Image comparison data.

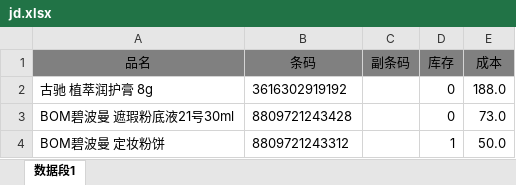
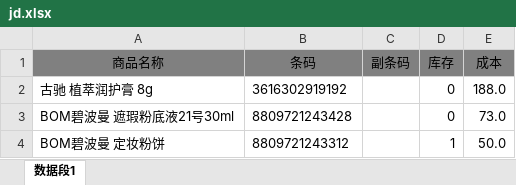
Before and after one commit to xiaoleo2694-ai/excel, an Excel workbook: jd.xlsx, sheet 数据段1, drawn as a sheet; only a part is shown; values as stored, in another font and other column widths than the file's, no borders; the diff names each change by its address in the sheet, - before the commit and + after, or states it on an @@ line.

Commit message:
Add files via upload

```diff
--- a/jd.xlsx (sheet 数据段1)
+++ b/jd.xlsx (sheet 数据段1)
-A1: 品名
+A1: 商品名称
```
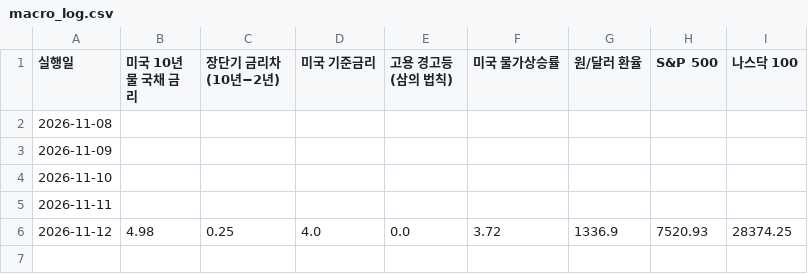
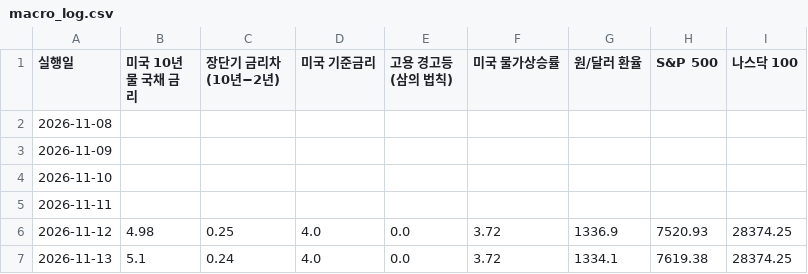
Before and after one commit to jhj1530/macro-dashboard, a CSV file: data/macro_log.csv, drawn as a sheet.

```diff
--- a/data/macro_log.csv
+++ b/data/macro_log.csv
@@ -6 +6,2 @@
 2026-11-12,4.98,0.25,4.0,0.0,3.72,1336.9,7520.93,28374.25
+2026-11-13,5.1,0.24,4.0,0.0,3.72,1334.1,7619.38,28374.25
```
Also changed, not shown: 1 other file.
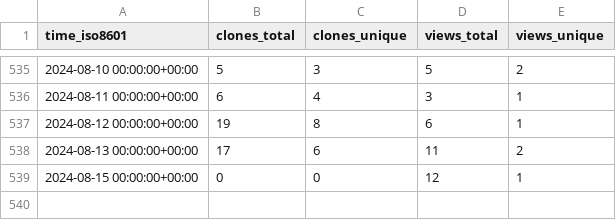
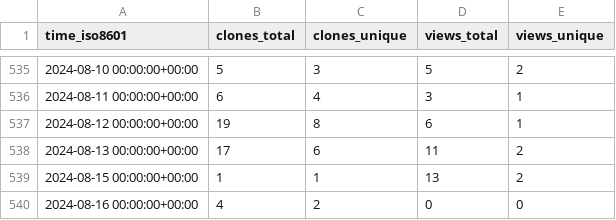
Before and after one commit to EarthSciML/EarthSciMLBase.jl, a CSV file: EarthSciML/EarthSciMLBase.jl/ghrs-data/views_clones_aggregate.csv, drawn as a sheet; only a part is shown, gaps mark what is left out.

```diff
--- a/EarthSciML/EarthSciMLBase.jl/ghrs-data/views_clones_aggregate.csv
+++ b/EarthSciML/EarthSciMLBase.jl/ghrs-data/views_clones_aggregate.csv
@@ -538,2 +538,3 @@ time_iso8601,clones_total,clones_unique,views_total,views_unique
 2024-08-13 00:00:00+00:00,17,6,11,2
-2024-08-15 00:00:00+00:00,0,0,12,1
+2024-08-15 00:00:00+00:00,1,1,13,2
+2024-08-16 00:00:00+00:00,4,2,0,0
```
Also changed, not shown: 1 other file.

DESCRIPTION OF THE TASK. Copy every record character for character. Skip the pictures.

RESPONSE AREA.
Before and after one commit to xiaoleo2694-ai/excel, an Excel workbook: jd.xlsx, sheet 数据段1, drawn as a sheet; only a part is shown; values as stored, in another font and other column widths than the file's, no borders; the diff names each change by its address in the sheet, - before the commit and + after, or states it on an @@ line.

Commit message:
Add files via upload

```diff
--- a/jd.xlsx (sheet 数据段1)
+++ b/jd.xlsx (sheet 数据段1)
-A1: 品名
+A1: 商品名称
```
Before and after one commit to jhj1530/macro-dashboard, a CSV file: data/macro_log.csv, drawn as a sheet.

```diff
--- a/data/macro_log.csv
+++ b/data/macro_log.csv
@@ -6 +6,2 @@
 2026-11-12,4.98,0.25,4.0,0.0,3.72,1336.9,7520.93,28374.25
+2026-11-13,5.1,0.24,4.0,0.0,3.72,1334.1,7619.38,28374.25
```
Also changed, not shown: 1 other file.
Before and after one commit to EarthSciML/EarthSciMLBase.jl, a CSV file: EarthSciML/EarthSciMLBase.jl/ghrs-data/views_clones_aggregate.csv, drawn as a sheet; only a part is shown, gaps mark what is left out.

```diff
--- a/EarthSciML/EarthSciMLBase.jl/ghrs-data/views_clones_aggregate.csv
+++ b/EarthSciML/EarthSciMLBase.jl/ghrs-data/views_clones_aggregate.csv
@@ -538,2 +538,3 @@ time_iso8601,clones_total,clones_unique,views_total,views_unique
 2024-08-13 00:00:00+00:00,17,6,11,2
-2024-08-15 00:00:00+00:00,0,0,12,1
+2024-08-15 00:00:00+00:00,1,1,13,2
+2024-08-16 00:00:00+00:00,4,2,0,0
```
Also changed, not shown: 1 other file.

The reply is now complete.